**YOUR TASK**: Show all lines of the entries in which the word "lesson" is found.

**EXERCISE MATERIAL**:
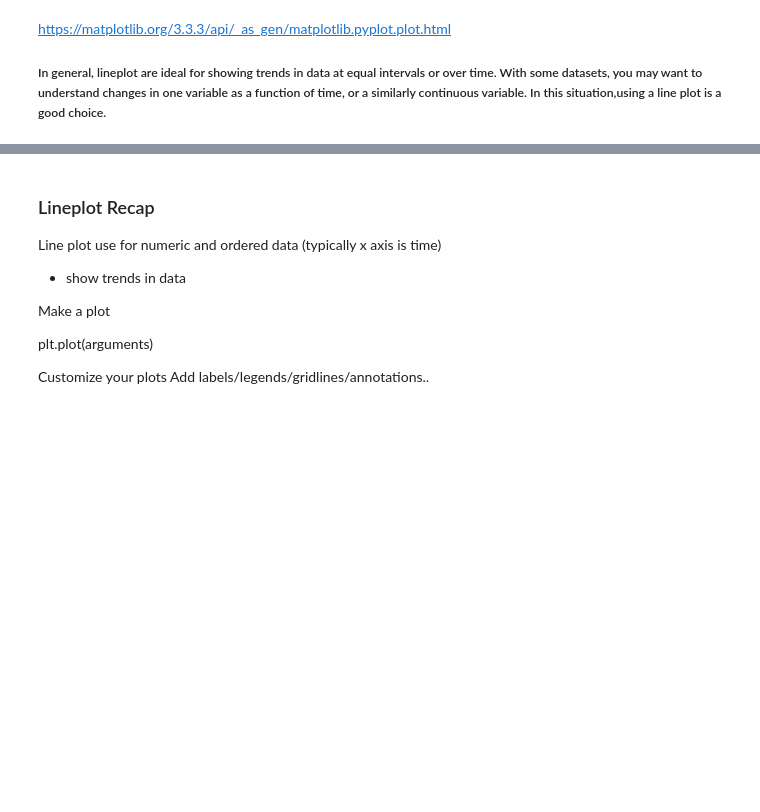
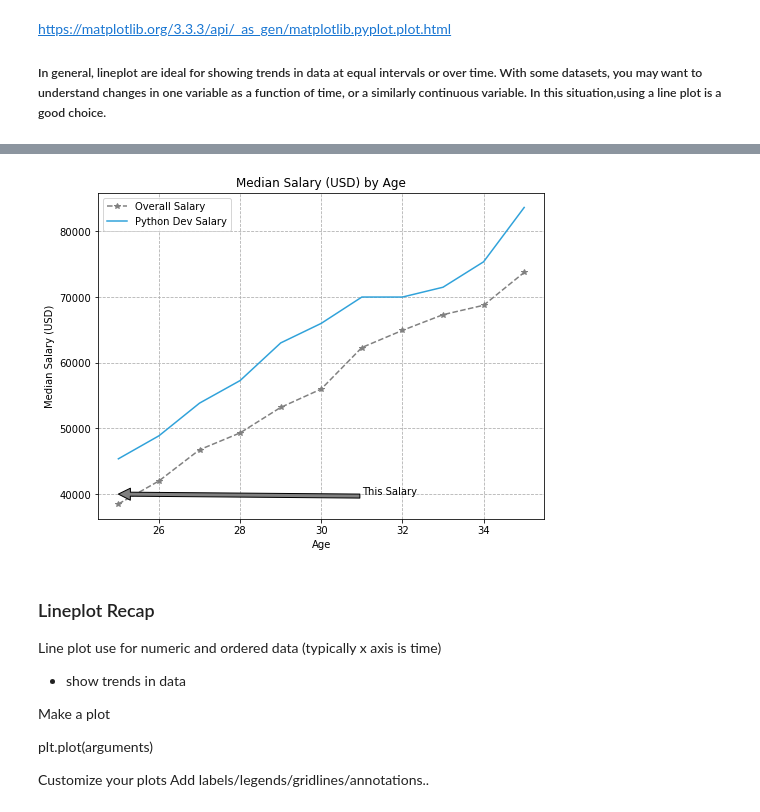
Before and after one commit to CodeupClassroom/hopper-data-science-libraries, a Jupyter notebook: hopper-matplotlib-lesson.ipynb, the cells around one changed output, grey strips where cells are left out. Saved outputs shown, nothing was run; the diff lists cells and outputs as text; code cells hidden in the pictures; blank space fills up the shorter version.

```diff
--- a/hopper-matplotlib-lesson.ipynb
+++ b/hopper-matplotlib-lesson.ipynb
@@ -79,3 +90,43 @@ js_dev_y = [37810, 43515, 46823, 49293, 53437,
+# %%
+# plot the data
+
+# plt.xkcd()
+
+plt.figure(figsize = (8,6))
+#plot data
+plt.plot(age, dev_y,
+         color = '#808080',
+         marker = '*',
+         linestyle = '--',
+         label = 'Overall Salary')
+
+plt.plot(age, py_dev_y,
+         color = '#30a2da',
+         marker = '',
+         linestyle = '-',
+         label = 'Python Dev Salary')
+
+# Customizing the plot
+
+# add x and y axis labels
+plt.xlabel('Age')
+plt.ylabel('Median Salary (USD)')
+
+# add Title
+plt.title('Median Salary (USD) by Age')
+
+# add annotation:
+plt.annotate('This Salary',
+             xy = (25, 40000),
+             xytext = (31, 40000),
+            arrowprops = dict(facecolor = 'gray'))
+
+# add gridlines
+plt.grid('True', ls = '--')
+# add legend
+plt.legend();
+# %% [output]
+[figure, added]
 # %% [markdown]
 ### Lineplot Recap
 Line plot
```
Also changed, not shown: parts of 23 cells of this notebook.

**RESPONSE TO THIS EXERCISE**:
Before and after one commit to CodeupClassroom/hopper-data-science-libraries, a Jupyter notebook: hopper-matplotlib-lesson.ipynb, the cells around one changed output, grey strips where cells are left out. Saved outputs shown, nothing was run; the diff lists cells and outputs as text; code cells hidden in the pictures; blank space fills up the shorter version.
--- a/hopper-matplotlib-lesson.ipynb
+++ b/hopper-matplotlib-lesson.ipynb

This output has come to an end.